Treasurys pared an early loss after a report showed U.S. retail sales rising 0.3% last month, less than analysts expected. The Commerce Department said that excluding autos, sales rose 0.3% as well on the month — also disappointing analysts. See story on retail sales.I think last months retail sales report was more of a weather related event than an oil prices event. But that doesn't mean we won't see gas prices start to retail spending at some point.
“Weather is likely to have taken its toll on some areas of spending,” said economists at RDQ Economics. “One theme, however, is evident in this report: Rising gas prices are taking a bite out of consumer spending power, judging by the fast rate of increase in gas-station sales.”
Consider that in conjunction with this chart of gas prices:
Interestingly enough, oil prices are down this week, despite the turmoil in the Middle East.
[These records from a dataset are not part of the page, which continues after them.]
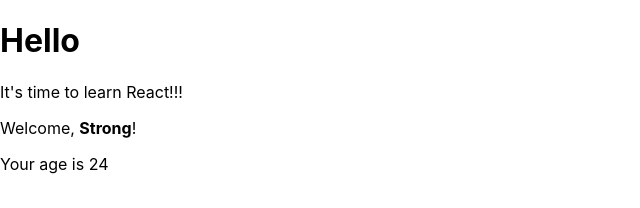
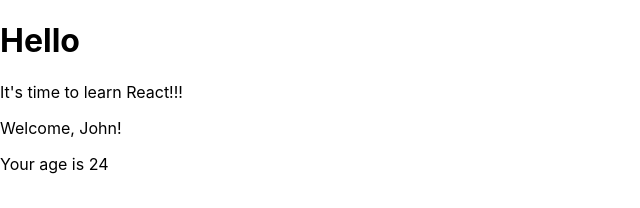
Before and after one commit to eddo34/Esercizidevelhope, a React (Create React App) app in the folder REACT/my-app/: page / in a window 1280 px wide. Shown: the top 208 px of the page, without its empty margins (0-640 px from the left). Built offline with nearby package versions, Linux system fonts and the light colour scheme.

Commit message:
ex10react added

```diff
--- a/REACT/my-app/src/App.js
+++ b/REACT/my-app/src/App.js
@@ -9,7 +9,7 @@
     <div>
       <Hello />
       <Message />
-      <Welcome name={<strong>Strong</strong>} age={24}/>
+      <Welcome name="John" age={24}/>
     </div>
   );
 }
--- a/REACT/my-app/src/Welcome.js
+++ b/REACT/my-app/src/Welcome.js
@@ -3,7 +3,7 @@
 }
 
 function Welcome(props) {
-    const renderCondition = props.age > 18 && props.age < 65;
+    const renderCondition = props.name == 'John' && props.age > 18 && props.age < 65 ;
   return (
     <div>
       <p>Welcome, {props.name}!</p>
@@ -12,6 +12,5 @@
   );
 }
 
-//all'interno del return non puoi mettere più di una condizione, quindi le metti all'esterno del return
 
 export default Welcome;
```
However, how long will that lack of correlation last? In addition, we're a few months out from the summer driving season, when oil prices naturally rise.
I would add that I would rather have gas prices increases slowly but consistently (for example, a few cents every two weeks) rather than a sharp increase, as the former allows a slow absorption of the price increases and prevents the shock associated with a massive price spike.